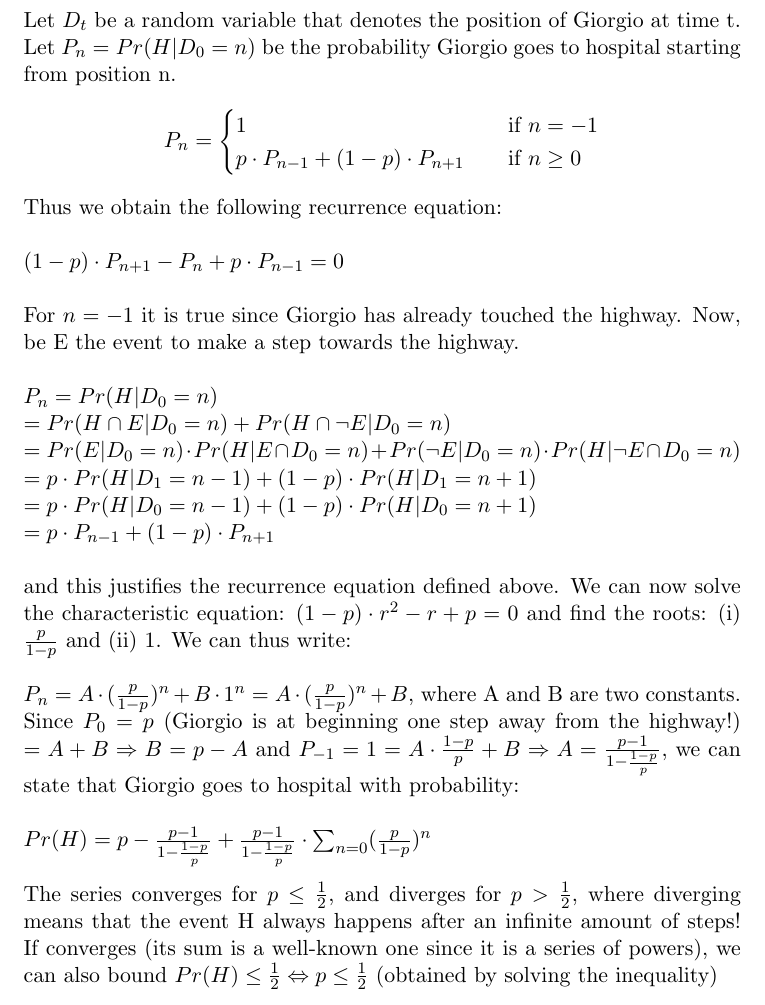
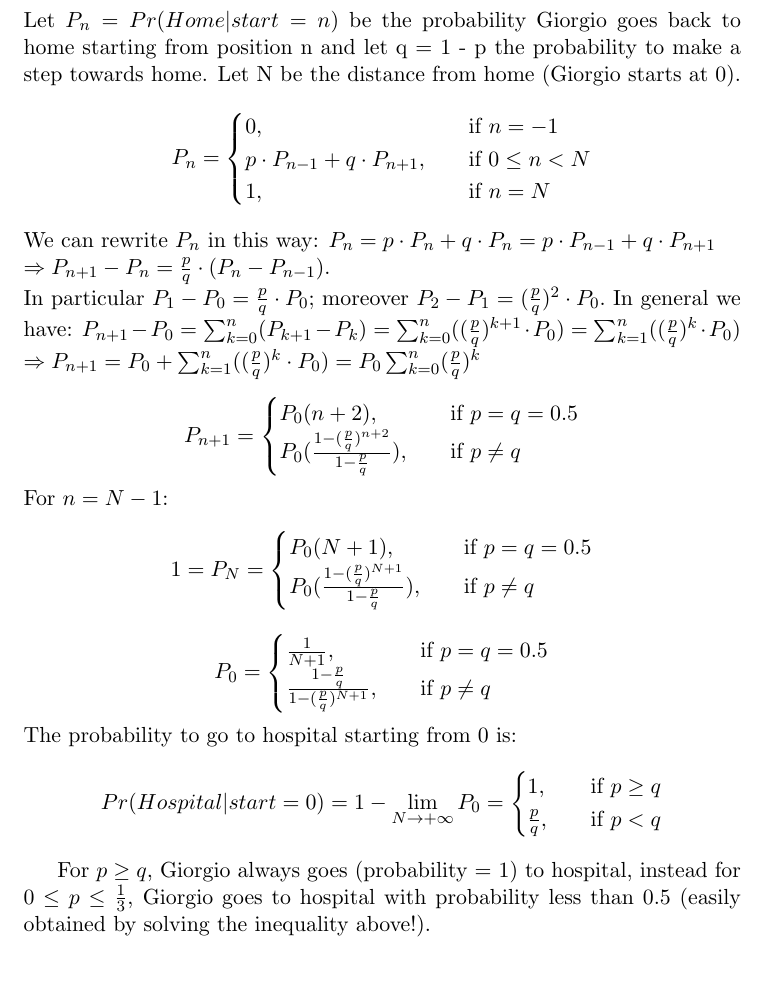
Before and after one commit to lrusso96/Algorithm-Design, a LaTeX problem sheet (Homework2/solutions.tex, which reads Homework2/ex6/ex6.tex): part of page 8 of 9, cut at the place of the change, the shorter picture padded with empty space. Compiled offline with pdfLaTeX.

Commit message:
complete review of ex6

```diff
--- a/Homework2/ex6/ex6.tex
+++ b/Homework2/ex6/ex6.tex
@@ -1,38 +1,51 @@
 \section{Drunk Giorgio}
-Let $D_t$ be a random variable that denotes the position of Giorgio at time t. Let $P_n = Pr(H | D_0 = n)$ be the probability Giorgio goes to hospital starting from position n.
+Let $P_n = Pr(Home | start = n)$ be the probability Giorgio goes back to home starting from position n and let q = 1 - p the probability to make a step towards home. Let N be the distance from home (Giorgio starts at 0).
 \[
 P_n =
 \begin{cases}
-1 &\quad\text{if } n = -1\\
-p \cdot P_{n-1} + (1-p) \cdot P_{n+1} &\quad\text{if } n \geq 0\\
+0, &\quad\text{if } n = -1\\
+p \cdot P_{n-1} + q \cdot P_{n+1}, &\quad\text{if } 0 \leq n < N\\
+1, &\quad\text{if } n = N\\
 \end{cases}
 \]
-Thus we obtain the following recurrence equation:
-$\newline\newline
-(1-p) \cdot P_{n+1} - P_n + p \cdot P_{n-1} = 0
-\newline\newline$
-For $n = -1$ it is true since Giorgio has already touched the highway.
-Now, be E the event to make a step towards the highway.
-$\newline\newline
-P_n = Pr(H | D_0 = n)
-\newline
-= Pr(H \cap E | D_0 = n) + Pr(H \cap \lnot E | D_0 = n)
-\newline
-= Pr(E | D_0 = n) \cdot Pr(H | E \cap D_0 = n) + Pr(\lnot E | D_0 = n) \cdot Pr(H | \lnot E \cap D_0 = n)
-\newline
-= p \cdot Pr(H | D_1 = n-1) + (1-p) \cdot Pr(H | D_1 = n+1)
-\newline
-= p \cdot Pr(H | D_0 = n-1) + (1-p) \cdot Pr(H | D_0 = n+1)
-\newline
-= p \cdot P_{n-1} + (1-p) \cdot P_{n+1}
-\newline\newline$
-and this justifies the recurrence equation defined above.
-We can now solve the characteristic equation:
-$(1-p) \cdot r^2 -r + p = 0$ and find the roots:
-(i) $\frac{p}{1-p}$ and (ii) 1.
-We can thus write:
-$\newline\newline P_n = A \cdot (\frac{p}{1-p})^n + B \cdot 1^n = A \cdot (\frac{p}{1-p})^n + B$, where A and B are two constants.
-Since $P_0 = p$ (Giorgio is at beginning one step away from the highway!) $= A + B \Rightarrow B = p - A$ and $P_{-1} = 1 = A \cdot \frac{1-p}{p} + B \Rightarrow A = \frac{p-1}{1 - \frac{1-p}{p}}$, we can state that Giorgio goes to hospital with probability:
-$\newline\newline Pr(H) = p - \frac{p-1}{1 - \frac{1-p}{p}} + \frac{p-1}{1 - \frac{1-p}{p}} \cdot \sum_{n=0} (\frac{p}{1-p})^n\newline\newline$
-The series converges for $p \leq \frac{1}{2}$, and diverges for $p > \frac{1}{2}$, where diverging means that the event H always happens after an infinite amount of steps!
-If converges (its sum is a well-known one since it is a series of powers), we can also bound $Pr(H) \leq \frac{1}{2} \Leftrightarrow p \leq \frac{1}{2}$ (obtained by solving the inequality)
+We can rewrite $P_n$ in this way:
+$
+P_n = p \cdot P_n + q \cdot P_n = p \cdot P_{n-1} + q \cdot P_{n+1}
+\newline \Rightarrow P_{n+1} - P_n = \frac{p}{q} \cdot (P_n - P_{n-1}).
+\newline$
+In particular $P_1 - P_0 = \frac{p}{q} \cdot P_0;$ moreover $P_2 - P_1 = (\frac{p}{q})^2 \cdot P_0.$
+In general we have: $P_{n+1} - P_0 = \sum_{k=0}^{n} (P_{k+1} - P_k) = \sum_{k=0}^{n} ((\frac{p}{q})^{k+1} \cdot P_0) = \sum_{k=1}^{n} ((\frac{p}{q})^{k} \cdot P_0)
+\newline \Rightarrow P_{n+1} = P_0 + \sum_{k=1}^{n} ((\frac{p}{q})^{k} \cdot P_0) = P_0\sum_{k=0}^{n} (\frac{p}{q})^{k}$
+
+\[
+P_{n+1} =
+\begin{cases}
+P_0 (n+2), &\quad\text{if } p = q = 0.5\\
+P_0 (\frac{1-(\frac{p}{q})^{n+2}}{1-\frac{p}{q}}), &\quad\text{if } p \neq q\\
+\end{cases}
+\]
+For $n = N -1$:
+\[
+1 = P_N =
+\begin{cases}
+P_0 (N+1), &\quad\text{if } p = q = 0.5\\
+P_0 (\frac{1-(\frac{p}{q})^{N+1}}{1-\frac{p}{q}}), &\quad\text{if } p \neq q\\
+\end{cases}
+\]
+\[
+P_0 =
+\begin{cases}
+\frac{1}{N+1}, &\quad\text{if } p = q = 0.5\\
+\frac{1-\frac{p}{q}}{1-(\frac{p}{q})^{N+1}}, &\quad\text{if } p \neq q\\
+\end{cases}
+\]
+The probability to go to hospital starting from 0 is:
+\[
+Pr(Hospital | start = 0) = 1 - \lim_{N \to +\infty} P_0 =
+\begin{cases}
+1, &\quad\text{if } p \geq q\\
+\frac{p}{q}, &\quad\text{if } p < q\\
+\end{cases}
+\]
+
+For $p \geq q$, Giorgio always goes (probability = 1) to hospital, instead for $0 \leq p \leq \frac{1}{3}$, Giorgio goes to hospital with probability less than 0.5 (easily obtained by solving the inequality above!).
```
Also changed, not shown: Homework2/solutions.pdf.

++++++++++++++++++++

DIRECTIONS: Each line above should be written out again exactly, without any image.

RESULT OF THE TASK:
Before and after one commit to lrusso96/Algorithm-Design, a LaTeX problem sheet (Homework2/solutions.tex, which reads Homework2/ex6/ex6.tex): part of page 8 of 9, cut at the place of the change, the shorter picture padded with empty space. Compiled offline with pdfLaTeX.

Commit message:
complete review of ex6

```diff
--- a/Homework2/ex6/ex6.tex
+++ b/Homework2/ex6/ex6.tex
@@ -1,38 +1,51 @@
 \section{Drunk Giorgio}
-Let $D_t$ be a random variable that denotes the position of Giorgio at time t. Let $P_n = Pr(H | D_0 = n)$ be the probability Giorgio goes to hospital starting from position n.
+Let $P_n = Pr(Home | start = n)$ be the probability Giorgio goes back to home starting from position n and let q = 1 - p the probability to make a step towards home. Let N be the distance from home (Giorgio starts at 0).
 \[
 P_n =
 \begin{cases}
-1 &\quad\text{if } n = -1\\
-p \cdot P_{n-1} + (1-p) \cdot P_{n+1} &\quad\text{if } n \geq 0\\
+0, &\quad\text{if } n = -1\\
+p \cdot P_{n-1} + q \cdot P_{n+1}, &\quad\text{if } 0 \leq n < N\\
+1, &\quad\text{if } n = N\\
 \end{cases}
 \]
-Thus we obtain the following recurrence equation:
-$\newline\newline
-(1-p) \cdot P_{n+1} - P_n + p \cdot P_{n-1} = 0
-\newline\newline$
-For $n = -1$ it is true since Giorgio has already touched the highway.
-Now, be E the event to make a step towards the highway.
-$\newline\newline
-P_n = Pr(H | D_0 = n)
-\newline
-= Pr(H \cap E | D_0 = n) + Pr(H \cap \lnot E | D_0 = n)
-\newline
-= Pr(E | D_0 = n) \cdot Pr(H | E \cap D_0 = n) + Pr(\lnot E | D_0 = n) \cdot Pr(H | \lnot E \cap D_0 = n)
-\newline
-= p \cdot Pr(H | D_1 = n-1) + (1-p) \cdot Pr(H | D_1 = n+1)
-\newline
-= p \cdot Pr(H | D_0 = n-1) + (1-p) \cdot Pr(H | D_0 = n+1)
-\newline
-= p \cdot P_{n-1} + (1-p) \cdot P_{n+1}
-\newline\newline$
-and this justifies the recurrence equation defined above.
-We can now solve the characteristic equation:
-$(1-p) \cdot r^2 -r + p = 0$ and find the roots:
-(i) $\frac{p}{1-p}$ and (ii) 1.
-We can thus write:
-$\newline\newline P_n = A \cdot (\frac{p}{1-p})^n + B \cdot 1^n = A \cdot (\frac{p}{1-p})^n + B$, where A and B are two constants.
-Since $P_0 = p$ (Giorgio is at beginning one step away from the highway!) $= A + B \Rightarrow B = p - A$ and $P_{-1} = 1 = A \cdot \frac{1-p}{p} + B \Rightarrow A = \frac{p-1}{1 - \frac{1-p}{p}}$, we can state that Giorgio goes to hospital with probability:
-$\newline\newline Pr(H) = p - \frac{p-1}{1 - \frac{1-p}{p}} + \frac{p-1}{1 - \frac{1-p}{p}} \cdot \sum_{n=0} (\frac{p}{1-p})^n\newline\newline$
-The series converges for $p \leq \frac{1}{2}$, and diverges for $p > \frac{1}{2}$, where diverging means that the event H always happens after an infinite amount of steps!
-If converges (its sum is a well-known one since it is a series of powers), we can also bound $Pr(H) \leq \frac{1}{2} \Leftrightarrow p \leq \frac{1}{2}$ (obtained by solving the inequality)
+We can rewrite $P_n$ in this way:
+$
+P_n = p \cdot P_n + q \cdot P_n = p \cdot P_{n-1} + q \cdot P_{n+1}
+\newline \Rightarrow P_{n+1} - P_n = \frac{p}{q} \cdot (P_n - P_{n-1}).
+\newline$
+In particular $P_1 - P_0 = \frac{p}{q} \cdot P_0;$ moreover $P_2 - P_1 = (\frac{p}{q})^2 \cdot P_0.$
+In general we have: $P_{n+1} - P_0 = \sum_{k=0}^{n} (P_{k+1} - P_k) = \sum_{k=0}^{n} ((\frac{p}{q})^{k+1} \cdot P_0) = \sum_{k=1}^{n} ((\frac{p}{q})^{k} \cdot P_0)
+\newline \Rightarrow P_{n+1} = P_0 + \sum_{k=1}^{n} ((\frac{p}{q})^{k} \cdot P_0) = P_0\sum_{k=0}^{n} (\frac{p}{q})^{k}$
+
+\[
+P_{n+1} =
+\begin{cases}
+P_0 (n+2), &\quad\text{if } p = q = 0.5\\
+P_0 (\frac{1-(\frac{p}{q})^{n+2}}{1-\frac{p}{q}}), &\quad\text{if } p \neq q\\
+\end{cases}
+\]
+For $n = N -1$:
+\[
+1 = P_N =
+\begin{cases}
+P_0 (N+1), &\quad\text{if } p = q = 0.5\\
+P_0 (\frac{1-(\frac{p}{q})^{N+1}}{1-\frac{p}{q}}), &\quad\text{if } p \neq q\\
+\end{cases}
+\]
+\[
+P_0 =
+\begin{cases}
+\frac{1}{N+1}, &\quad\text{if } p = q = 0.5\\
+\frac{1-\frac{p}{q}}{1-(\frac{p}{q})^{N+1}}, &\quad\text{if } p \neq q\\
+\end{cases}
+\]
+The probability to go to hospital starting from 0 is:
+\[
+Pr(Hospital | start = 0) = 1 - \lim_{N \to +\infty} P_0 =
+\begin{cases}
+1, &\quad\text{if } p \geq q\\
+\frac{p}{q}, &\quad\text{if } p < q\\
+\end{cases}
+\]
+
+For $p \geq q$, Giorgio always goes (probability = 1) to hospital, instead for $0 \leq p \leq \frac{1}{3}$, Giorgio goes to hospital with probability less than 0.5 (easily obtained by solving the inequality above!).
```
Also changed, not shown: Homework2/solutions.pdf.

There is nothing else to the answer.